- _HOW TO COMPLETE THIS TASK_
In this exercise, write out the data word for word and leave every image out.

Change detection data

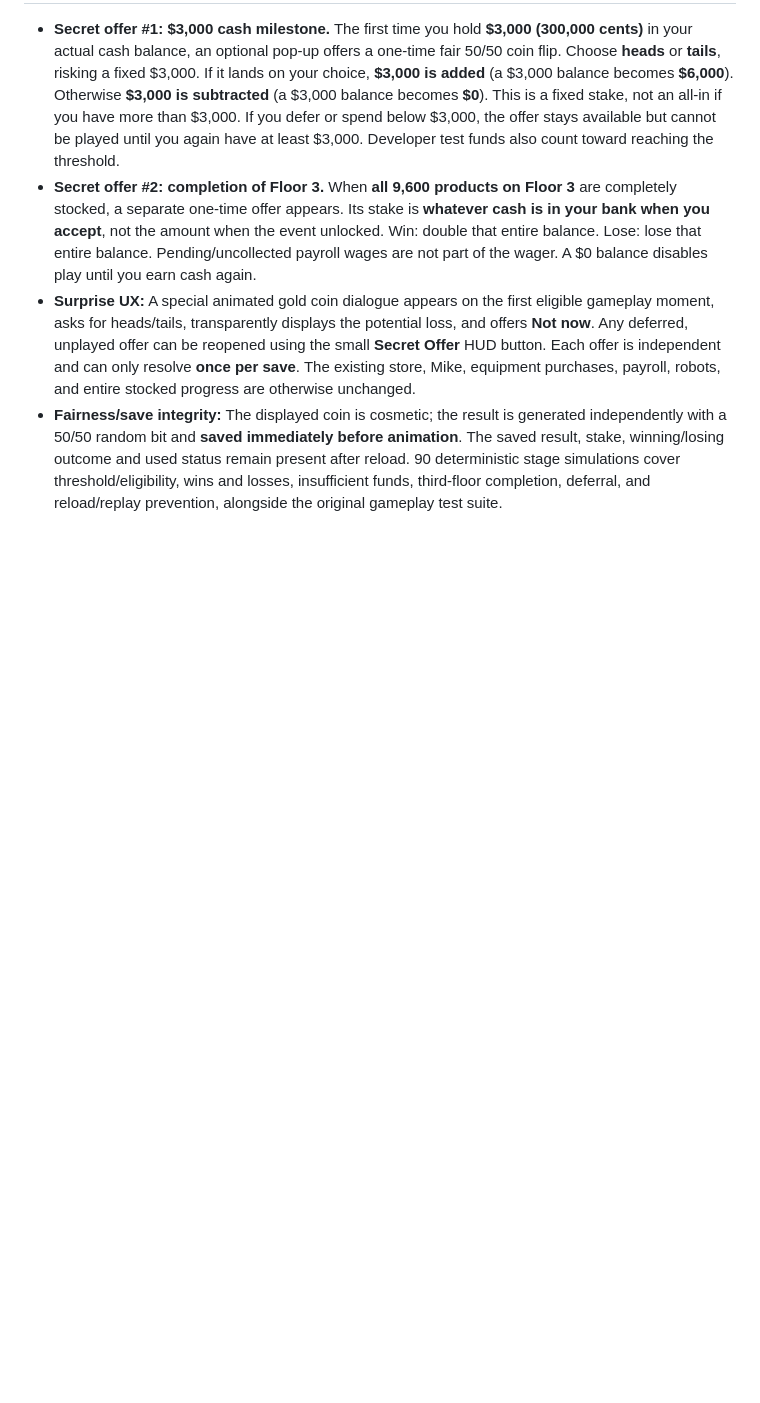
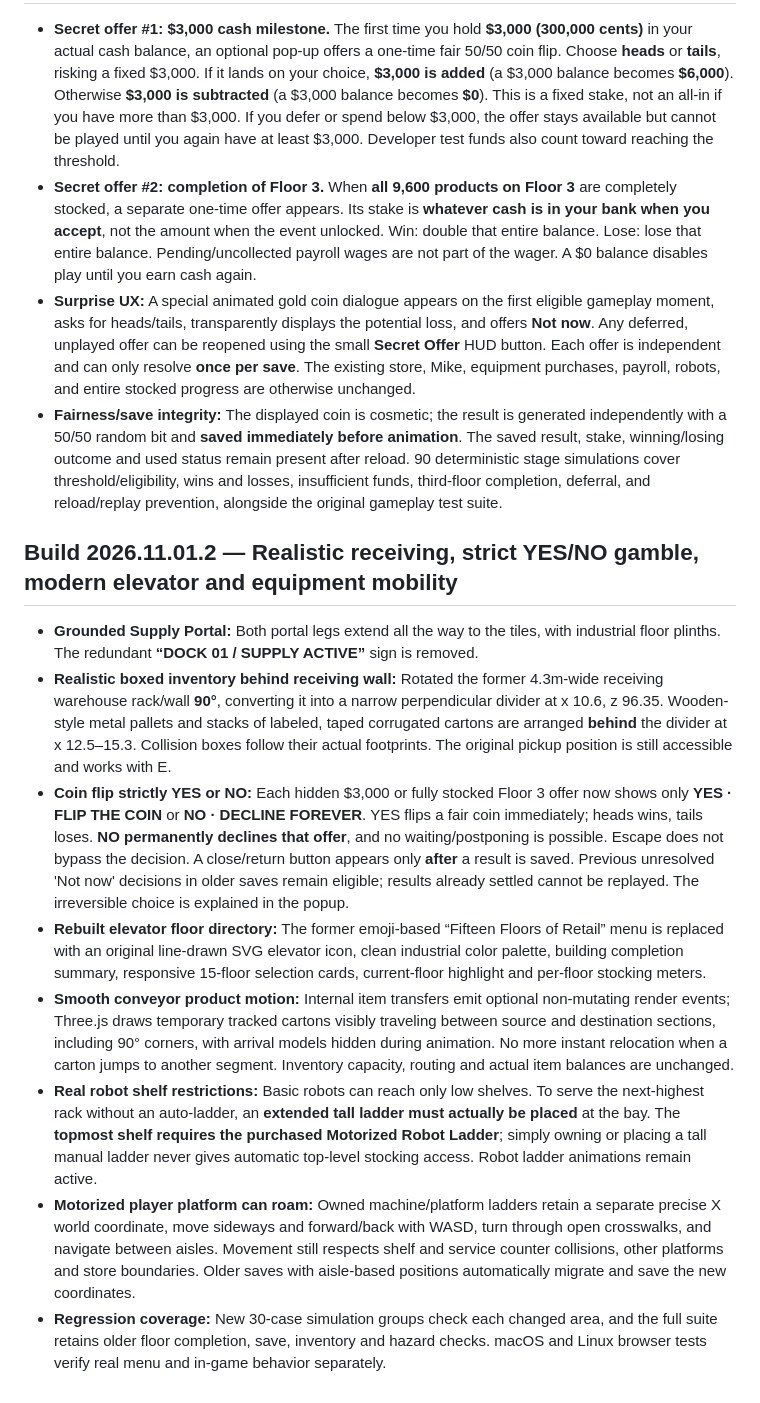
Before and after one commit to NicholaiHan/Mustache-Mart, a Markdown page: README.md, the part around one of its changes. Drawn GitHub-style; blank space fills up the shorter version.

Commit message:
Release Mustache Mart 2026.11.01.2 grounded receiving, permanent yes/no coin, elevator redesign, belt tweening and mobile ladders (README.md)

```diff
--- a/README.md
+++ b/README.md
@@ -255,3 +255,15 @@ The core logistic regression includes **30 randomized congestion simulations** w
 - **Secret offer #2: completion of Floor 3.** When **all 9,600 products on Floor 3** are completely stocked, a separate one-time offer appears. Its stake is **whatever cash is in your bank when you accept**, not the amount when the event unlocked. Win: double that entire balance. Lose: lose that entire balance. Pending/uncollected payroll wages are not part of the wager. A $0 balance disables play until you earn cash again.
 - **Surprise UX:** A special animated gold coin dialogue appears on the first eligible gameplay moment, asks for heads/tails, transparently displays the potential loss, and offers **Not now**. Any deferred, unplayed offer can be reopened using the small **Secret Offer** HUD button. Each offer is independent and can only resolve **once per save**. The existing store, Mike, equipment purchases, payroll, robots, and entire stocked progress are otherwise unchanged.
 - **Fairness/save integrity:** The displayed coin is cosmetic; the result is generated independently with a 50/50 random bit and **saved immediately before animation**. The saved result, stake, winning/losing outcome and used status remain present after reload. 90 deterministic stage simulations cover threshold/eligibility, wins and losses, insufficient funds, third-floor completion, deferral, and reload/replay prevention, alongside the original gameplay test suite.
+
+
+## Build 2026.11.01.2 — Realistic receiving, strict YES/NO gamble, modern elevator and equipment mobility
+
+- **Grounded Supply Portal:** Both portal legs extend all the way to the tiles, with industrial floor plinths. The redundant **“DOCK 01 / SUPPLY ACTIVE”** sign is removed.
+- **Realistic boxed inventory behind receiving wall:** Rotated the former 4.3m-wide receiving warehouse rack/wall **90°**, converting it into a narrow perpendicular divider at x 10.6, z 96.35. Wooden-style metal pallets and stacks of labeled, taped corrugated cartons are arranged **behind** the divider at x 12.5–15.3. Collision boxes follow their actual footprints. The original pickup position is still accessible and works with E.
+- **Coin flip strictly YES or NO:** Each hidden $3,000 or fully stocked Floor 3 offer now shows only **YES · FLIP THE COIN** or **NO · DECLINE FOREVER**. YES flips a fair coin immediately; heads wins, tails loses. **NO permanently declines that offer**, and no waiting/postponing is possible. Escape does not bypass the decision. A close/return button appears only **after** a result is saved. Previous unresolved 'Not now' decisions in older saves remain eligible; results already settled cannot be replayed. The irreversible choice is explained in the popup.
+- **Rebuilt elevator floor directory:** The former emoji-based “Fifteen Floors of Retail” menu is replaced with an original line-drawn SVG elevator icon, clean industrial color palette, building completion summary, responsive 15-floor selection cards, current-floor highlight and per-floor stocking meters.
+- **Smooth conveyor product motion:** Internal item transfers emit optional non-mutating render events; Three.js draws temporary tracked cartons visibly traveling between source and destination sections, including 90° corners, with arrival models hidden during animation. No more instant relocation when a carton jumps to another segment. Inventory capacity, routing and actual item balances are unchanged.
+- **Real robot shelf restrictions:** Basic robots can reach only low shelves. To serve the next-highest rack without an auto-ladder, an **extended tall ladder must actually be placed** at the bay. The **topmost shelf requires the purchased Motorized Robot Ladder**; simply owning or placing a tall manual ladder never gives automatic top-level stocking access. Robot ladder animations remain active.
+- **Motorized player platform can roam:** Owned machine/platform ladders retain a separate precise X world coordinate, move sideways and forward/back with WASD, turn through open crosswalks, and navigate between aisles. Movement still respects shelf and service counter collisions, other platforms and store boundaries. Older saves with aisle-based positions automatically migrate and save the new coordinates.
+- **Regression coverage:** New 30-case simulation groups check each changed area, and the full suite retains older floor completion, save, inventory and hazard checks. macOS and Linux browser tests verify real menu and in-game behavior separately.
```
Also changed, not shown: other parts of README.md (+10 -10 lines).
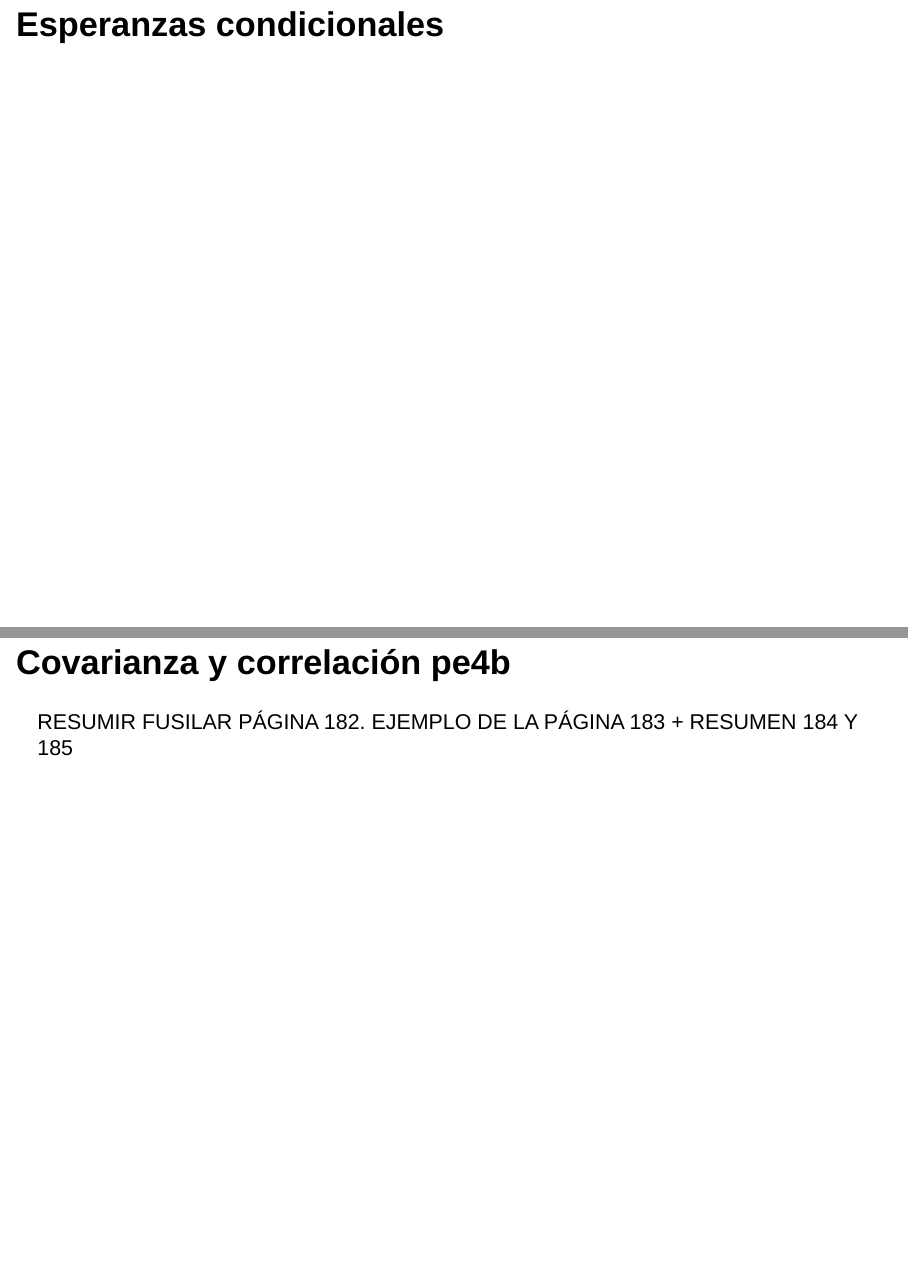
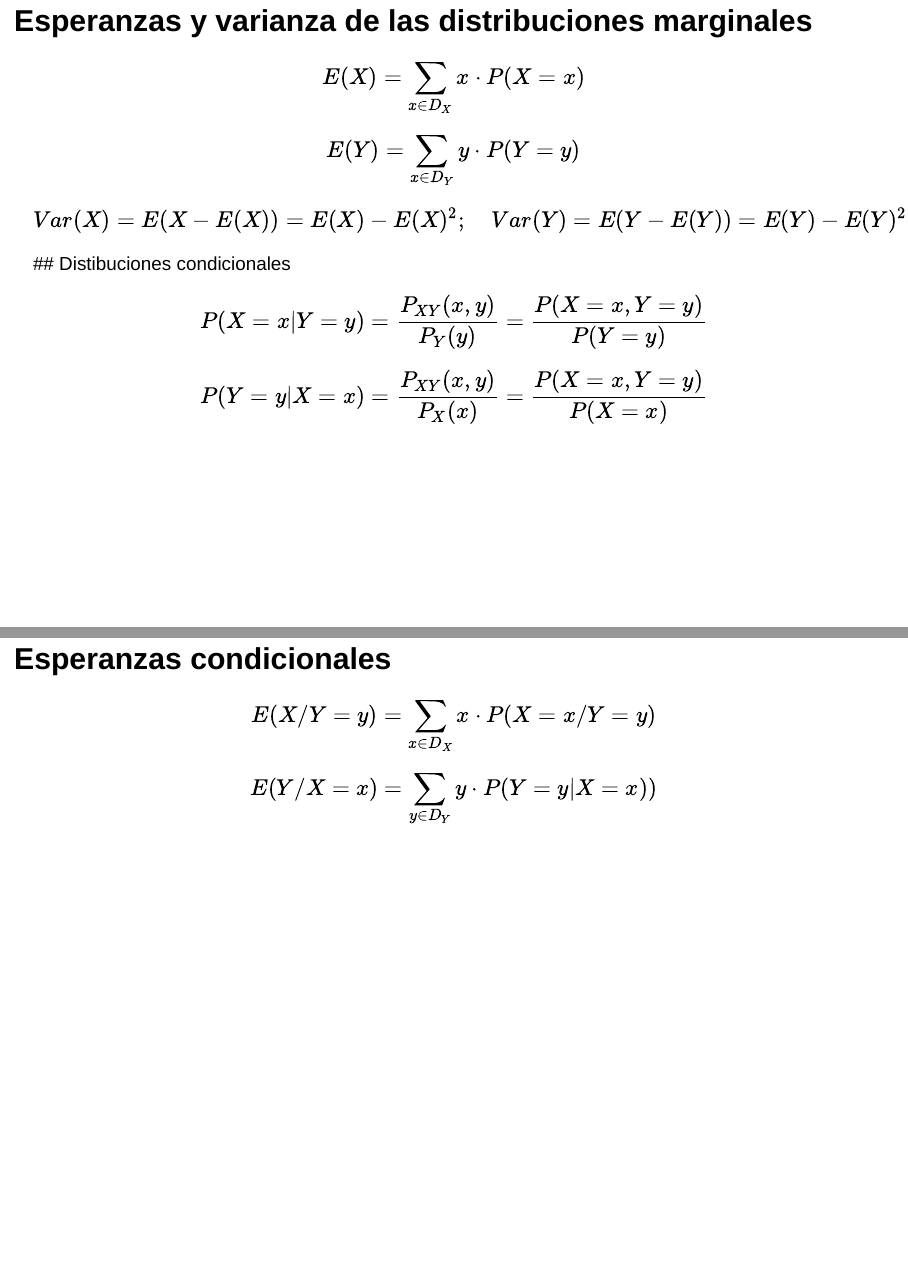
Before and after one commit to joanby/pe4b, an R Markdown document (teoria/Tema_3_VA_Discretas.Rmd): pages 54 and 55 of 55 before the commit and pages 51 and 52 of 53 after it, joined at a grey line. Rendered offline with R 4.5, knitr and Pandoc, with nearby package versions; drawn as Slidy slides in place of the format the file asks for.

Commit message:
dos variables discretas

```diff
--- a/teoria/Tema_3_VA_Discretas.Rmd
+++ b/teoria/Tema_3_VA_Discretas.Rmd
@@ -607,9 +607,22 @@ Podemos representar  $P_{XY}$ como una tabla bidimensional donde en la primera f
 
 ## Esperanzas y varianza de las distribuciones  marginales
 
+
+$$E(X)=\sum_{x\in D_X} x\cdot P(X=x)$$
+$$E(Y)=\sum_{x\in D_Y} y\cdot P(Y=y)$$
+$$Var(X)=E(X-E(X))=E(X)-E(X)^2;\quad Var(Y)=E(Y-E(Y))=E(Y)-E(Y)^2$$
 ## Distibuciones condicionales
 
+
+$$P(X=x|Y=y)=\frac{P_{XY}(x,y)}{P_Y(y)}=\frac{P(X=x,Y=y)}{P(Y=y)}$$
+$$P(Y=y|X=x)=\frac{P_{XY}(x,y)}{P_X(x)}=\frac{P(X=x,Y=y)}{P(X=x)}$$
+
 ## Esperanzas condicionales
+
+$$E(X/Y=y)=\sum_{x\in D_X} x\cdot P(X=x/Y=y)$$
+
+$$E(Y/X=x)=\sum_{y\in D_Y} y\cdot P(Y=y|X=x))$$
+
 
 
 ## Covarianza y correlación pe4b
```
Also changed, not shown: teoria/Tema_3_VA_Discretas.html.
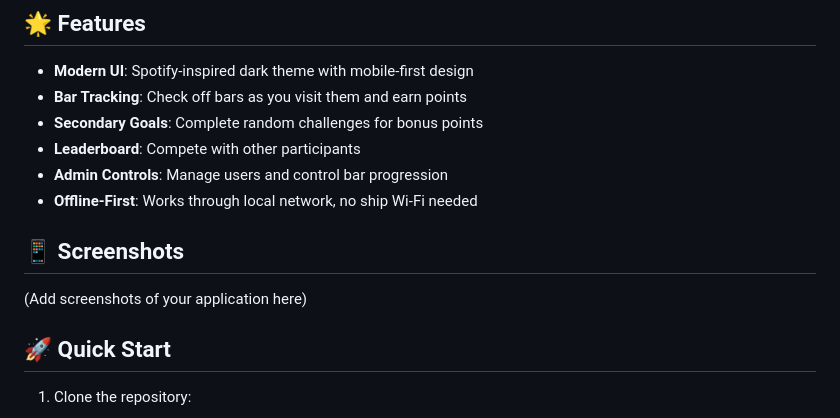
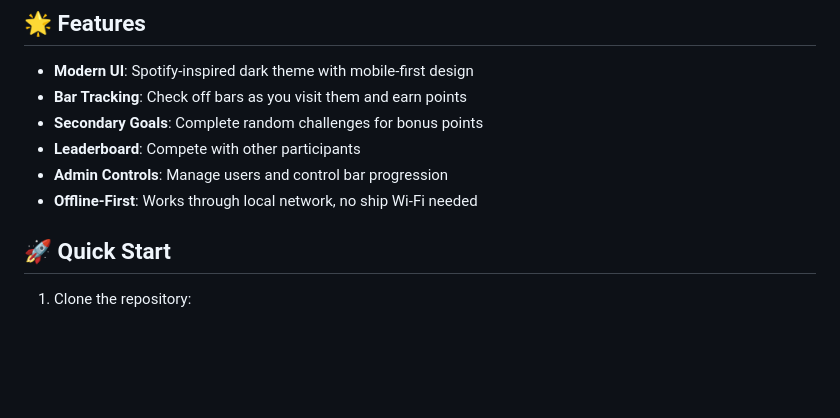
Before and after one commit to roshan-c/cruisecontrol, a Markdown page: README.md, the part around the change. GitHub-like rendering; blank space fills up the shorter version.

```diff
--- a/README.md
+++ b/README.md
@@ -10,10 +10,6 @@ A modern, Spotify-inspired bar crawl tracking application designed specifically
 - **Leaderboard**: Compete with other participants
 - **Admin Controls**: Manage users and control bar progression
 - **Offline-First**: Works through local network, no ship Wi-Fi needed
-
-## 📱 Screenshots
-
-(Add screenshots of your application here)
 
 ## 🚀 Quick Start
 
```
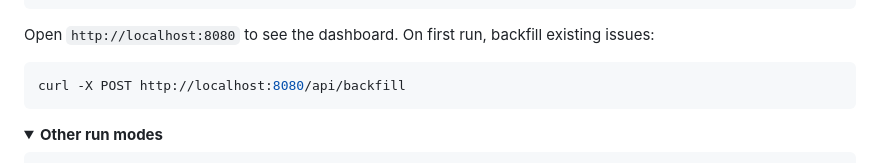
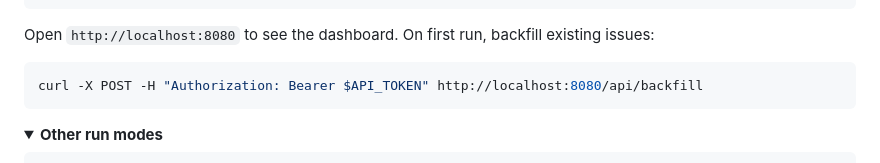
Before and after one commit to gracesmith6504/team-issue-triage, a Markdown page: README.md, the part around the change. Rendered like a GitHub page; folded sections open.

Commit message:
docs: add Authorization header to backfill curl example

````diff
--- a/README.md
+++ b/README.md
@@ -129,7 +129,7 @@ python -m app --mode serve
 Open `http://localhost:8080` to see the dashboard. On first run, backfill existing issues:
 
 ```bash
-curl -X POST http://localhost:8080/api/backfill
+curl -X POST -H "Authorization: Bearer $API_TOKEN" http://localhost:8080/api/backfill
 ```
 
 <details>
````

- _SOLUTION TO THE EXERCISE_
Before and after one commit to NicholaiHan/Mustache-Mart, a Markdown page: README.md, the part around one of its changes. Drawn GitHub-style; blank space fills up the shorter version.

Commit message:
Release Mustache Mart 2026.11.01.2 grounded receiving, permanent yes/no coin, elevator redesign, belt tweening and mobile ladders (README.md)

```diff
--- a/README.md
+++ b/README.md
@@ -255,3 +255,15 @@ The core logistic regression includes **30 randomized congestion simulations** w
 - **Secret offer #2: completion of Floor 3.** When **all 9,600 products on Floor 3** are completely stocked, a separate one-time offer appears. Its stake is **whatever cash is in your bank when you accept**, not the amount when the event unlocked. Win: double that entire balance. Lose: lose that entire balance. Pending/uncollected payroll wages are not part of the wager. A $0 balance disables play until you earn cash again.
 - **Surprise UX:** A special animated gold coin dialogue appears on the first eligible gameplay moment, asks for heads/tails, transparently displays the potential loss, and offers **Not now**. Any deferred, unplayed offer can be reopened using the small **Secret Offer** HUD button. Each offer is independent and can only resolve **once per save**. The existing store, Mike, equipment purchases, payroll, robots, and entire stocked progress are otherwise unchanged.
 - **Fairness/save integrity:** The displayed coin is cosmetic; the result is generated independently with a 50/50 random bit and **saved immediately before animation**. The saved result, stake, winning/losing outcome and used status remain present after reload. 90 deterministic stage simulations cover threshold/eligibility, wins and losses, insufficient funds, third-floor completion, deferral, and reload/replay prevention, alongside the original gameplay test suite.
+
+
+## Build 2026.11.01.2 — Realistic receiving, strict YES/NO gamble, modern elevator and equipment mobility
+
+- **Grounded Supply Portal:** Both portal legs extend all the way to the tiles, with industrial floor plinths. The redundant **“DOCK 01 / SUPPLY ACTIVE”** sign is removed.
+- **Realistic boxed inventory behind receiving wall:** Rotated the former 4.3m-wide receiving warehouse rack/wall **90°**, converting it into a narrow perpendicular divider at x 10.6, z 96.35. Wooden-style metal pallets and stacks of labeled, taped corrugated cartons are arranged **behind** the divider at x 12.5–15.3. Collision boxes follow their actual footprints. The original pickup position is still accessible and works with E.
+- **Coin flip strictly YES or NO:** Each hidden $3,000 or fully stocked Floor 3 offer now shows only **YES · FLIP THE COIN** or **NO · DECLINE FOREVER**. YES flips a fair coin immediately; heads wins, tails loses. **NO permanently declines that offer**, and no waiting/postponing is possible. Escape does not bypass the decision. A close/return button appears only **after** a result is saved. Previous unresolved 'Not now' decisions in older saves remain eligible; results already settled cannot be replayed. The irreversible choice is explained in the popup.
+- **Rebuilt elevator floor directory:** The former emoji-based “Fifteen Floors of Retail” menu is replaced with an original line-drawn SVG elevator icon, clean industrial color palette, building completion summary, responsive 15-floor selection cards, current-floor highlight and per-floor stocking meters.
+- **Smooth conveyor product motion:** Internal item transfers emit optional non-mutating render events; Three.js draws temporary tracked cartons visibly traveling between source and destination sections, including 90° corners, with arrival models hidden during animation. No more instant relocation when a carton jumps to another segment. Inventory capacity, routing and actual item balances are unchanged.
+- **Real robot shelf restrictions:** Basic robots can reach only low shelves. To serve the next-highest rack without an auto-ladder, an **extended tall ladder must actually be placed** at the bay. The **topmost shelf requires the purchased Motorized Robot Ladder**; simply owning or placing a tall manual ladder never gives automatic top-level stocking access. Robot ladder animations remain active.
+- **Motorized player platform can roam:** Owned machine/platform ladders retain a separate precise X world coordinate, move sideways and forward/back with WASD, turn through open crosswalks, and navigate between aisles. Movement still respects shelf and service counter collisions, other platforms and store boundaries. Older saves with aisle-based positions automatically migrate and save the new coordinates.
+- **Regression coverage:** New 30-case simulation groups check each changed area, and the full suite retains older floor completion, save, inventory and hazard checks. macOS and Linux browser tests verify real menu and in-game behavior separately.
```
Also changed, not shown: other parts of README.md (+10 -10 lines).
Before and after one commit to joanby/pe4b, an R Markdown document (teoria/Tema_3_VA_Discretas.Rmd): pages 54 and 55 of 55 before the commit and pages 51 and 52 of 53 after it, joined at a grey line. Rendered offline with R 4.5, knitr and Pandoc, with nearby package versions; drawn as Slidy slides in place of the format the file asks for.

Commit message:
dos variables discretas

```diff
--- a/teoria/Tema_3_VA_Discretas.Rmd
+++ b/teoria/Tema_3_VA_Discretas.Rmd
@@ -607,9 +607,22 @@ Podemos representar  $P_{XY}$ como una tabla bidimensional donde en la primera f
 
 ## Esperanzas y varianza de las distribuciones  marginales
 
+
+$$E(X)=\sum_{x\in D_X} x\cdot P(X=x)$$
+$$E(Y)=\sum_{x\in D_Y} y\cdot P(Y=y)$$
+$$Var(X)=E(X-E(X))=E(X)-E(X)^2;\quad Var(Y)=E(Y-E(Y))=E(Y)-E(Y)^2$$
 ## Distibuciones condicionales
 
+
+$$P(X=x|Y=y)=\frac{P_{XY}(x,y)}{P_Y(y)}=\frac{P(X=x,Y=y)}{P(Y=y)}$$
+$$P(Y=y|X=x)=\frac{P_{XY}(x,y)}{P_X(x)}=\frac{P(X=x,Y=y)}{P(X=x)}$$
+
 ## Esperanzas condicionales
+
+$$E(X/Y=y)=\sum_{x\in D_X} x\cdot P(X=x/Y=y)$$
+
+$$E(Y/X=x)=\sum_{y\in D_Y} y\cdot P(Y=y|X=x))$$
+
 
 
 ## Covarianza y correlación pe4b
```
Also changed, not shown: teoria/Tema_3_VA_Discretas.html.
Before and after one commit to roshan-c/cruisecontrol, a Markdown page: README.md, the part around the change. GitHub-like rendering; blank space fills up the shorter version.

```diff
--- a/README.md
+++ b/README.md
@@ -10,10 +10,6 @@ A modern, Spotify-inspired bar crawl tracking application designed specifically
 - **Leaderboard**: Compete with other participants
 - **Admin Controls**: Manage users and control bar progression
 - **Offline-First**: Works through local network, no ship Wi-Fi needed
-
-## 📱 Screenshots
-
-(Add screenshots of your application here)
 
 ## 🚀 Quick Start
 
```
Before and after one commit to gracesmith6504/team-issue-triage, a Markdown page: README.md, the part around the change. Rendered like a GitHub page; folded sections open.

Commit message:
docs: add Authorization header to backfill curl example

````diff
--- a/README.md
+++ b/README.md
@@ -129,7 +129,7 @@ python -m app --mode serve
 Open `http://localhost:8080` to see the dashboard. On first run, backfill existing issues:
 
 ```bash
-curl -X POST http://localhost:8080/api/backfill
+curl -X POST -H "Authorization: Bearer $API_TOKEN" http://localhost:8080/api/backfill
 ```
 
 <details>
````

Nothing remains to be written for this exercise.